From our research, we found that how the flavor is perceived is a result of the qualities of the flavor itself and the way it is presented. Presentation and marketing of the flavor is the core driver of responsibility. But evaluation of responsibility must also include its potential to primarily and overtly appeal or be associated with those under the legal drinking age. Chart A depicts how presentation of different types of flavors – from a single-ingredient/naturally occurring flavor to a fabricated/branded flavor – can be presented irresponsibly or responsibly.
As we consider the appropriateness of a particular flavor, this information will inform Brown-Forman’s rubric for evaluation. We intend to evaluate presentation, appeal and associations in addition to feedback from consumer perceptions and stakeholder opinions when appropriate.
MARKETING AND SELF-REGULATION
As with all of our current brands, marketing and promoting flavored spirits is an activity that falls under well-established codes for responsible marketing worldwide. We are members of the Distilled Spirits Council of the United States (DISCUS) and as such abide by the voluntary Code of Responsible Practices for Beverage Alcohol Advertising and Marketing. In addition, industry organizations outside the U.S., such as the Portman Group in the U.K., the European Forum for Responsible Drinking, and the Distilled Spirits Council of Australia (DSICA) abide by similar codes of responsible marketing.
Brown-Forman also maintains its own code of responsible marketing guidelines. It is applicable in every country in which we do business, regardless of whether that country has voluntary industry or government advertising regulations. The Brown-Forman code also goes above and beyond the industry codes in key ways, including our commitment to media placements.
Our approach is based on the content and placement of our marketing and promotional activities.
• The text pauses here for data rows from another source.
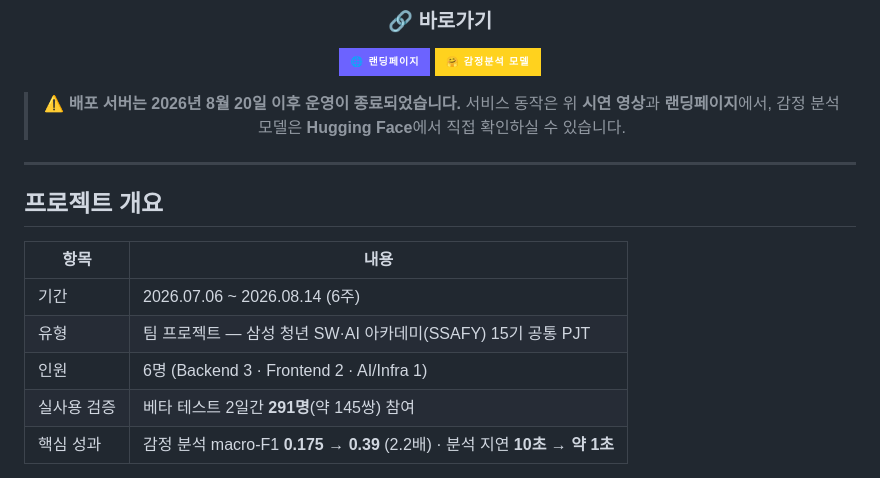
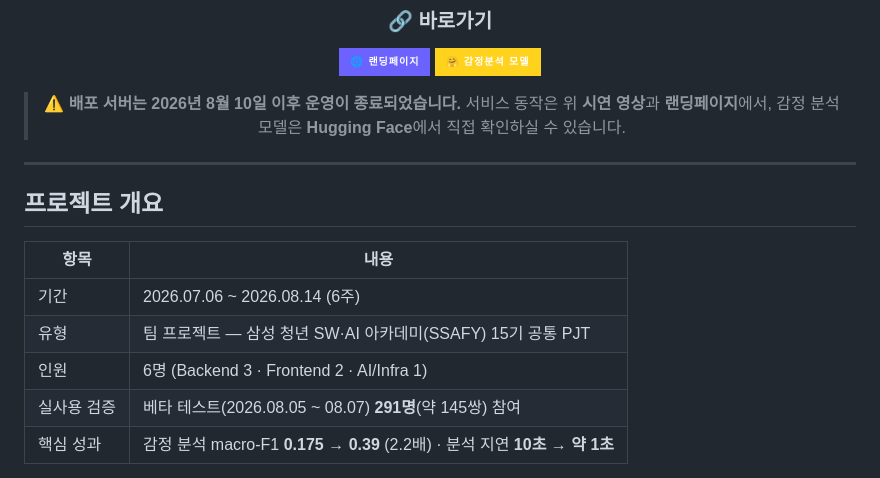
Before and after one commit to chlgks2/Emour, a Markdown page: README.md, the part around the change. Rendered like a GitHub page; badges without logos.

Commit message:
2026.08 Emour — 배포 종료일·베타 기간 정정
- 배포 종료 2026.08.20 → 08.10
- 베타 테스트 기간 명시 (2026.08.05 ~ 08.07, 291명)

```diff
--- a/README.md
+++ b/README.md
@@ -20,7 +20,7 @@ https://github.com/user-attachments/assets/e54702f6-3a04-464d-8702-e6ad51ef7b2d
 [![랜딩페이지](https://img.shields.io/badge/🌐_랜딩페이지-6C63FF?style=for-the-badge)](https://biainmaze0507-alt.github.io/emour-landing/index.html)
 [![HF 감정분석 모델](https://img.shields.io/badge/🤗_감정분석_모델-FFD21E?style=for-the-badge\&logoColor=black)](https://huggingface.co/chlgks/emour-emotion-kcelectra-context-v2)
 
-> ⚠️ **배포 서버는 2026년 8월 20일 이후 운영이 종료되었습니다.**
+> ⚠️ **배포 서버는 2026년 8월 10일 이후 운영이 종료되었습니다.**
 > 서비스 동작은 위 **시연 영상**과 **랜딩페이지**에서, 감정 분석 모델은 **Hugging Face**에서 직접 확인하실 수 있습니다.
 
 </div>
@@ -34,7 +34,7 @@ https://github.com/user-attachments/assets/e54702f6-3a04-464d-8702-e6ad51ef7b2d
 | 기간 | 2026.07.06 ~ 2026.08.14 (6주) |
 | 유형 | 팀 프로젝트 — 삼성 청년 SW·AI 아카데미(SSAFY) 15기 공통 PJT |
 | 인원 | 6명 (Backend 3 · Frontend 2 · AI/Infra 1) |
-| 실사용 검증 | 베타 테스트 2일간 **291명**(약 145쌍) 참여 |
+| 실사용 검증 | 베타 테스트(2026.08.05 ~ 08.07) **291명**(약 145쌍) 참여 |
 | 핵심 성과 | 감정 분석 macro-F1 **0.175 → 0.39** (2.2배) · 분석 지연 **10초 → 약 1초** |
 
 Emour는 연인을 위한 실시간 메신저이자 감정 기록 서비스입니다. 두 사람의 대화를 AI가 분석해 감정 흐름을 보여주고, 오늘의 기분·일정·사진·한 줄 일기를 한 공간에 기록할 수 있습니다.
```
Our guidelines confirm that:
- Brown-Forman only markets to consumers of legal drinking age and commits to ensure that underage drinkers are not and will not be targeted by our marketing and promotional activities.
- Our content will appeal primarily to adults and placements will meet our demographic standards.
- Advertising and marketing materials will not utilize or depict children, and will not employ sports figures, cartoon characters, or other symbols that appeal primarily to people under the legal purchase age.
- In the U.S., in accordance with the DISCUS Code, advertising and marketing materials will only be used in communications where at least 71.6% of the audience is reasonably expected to be above the legal purchasing age.
- Outside the U.S., the minimum demographic used for our advertising communications will be at least 70% LDA unless a higher standard is required by law or industry code.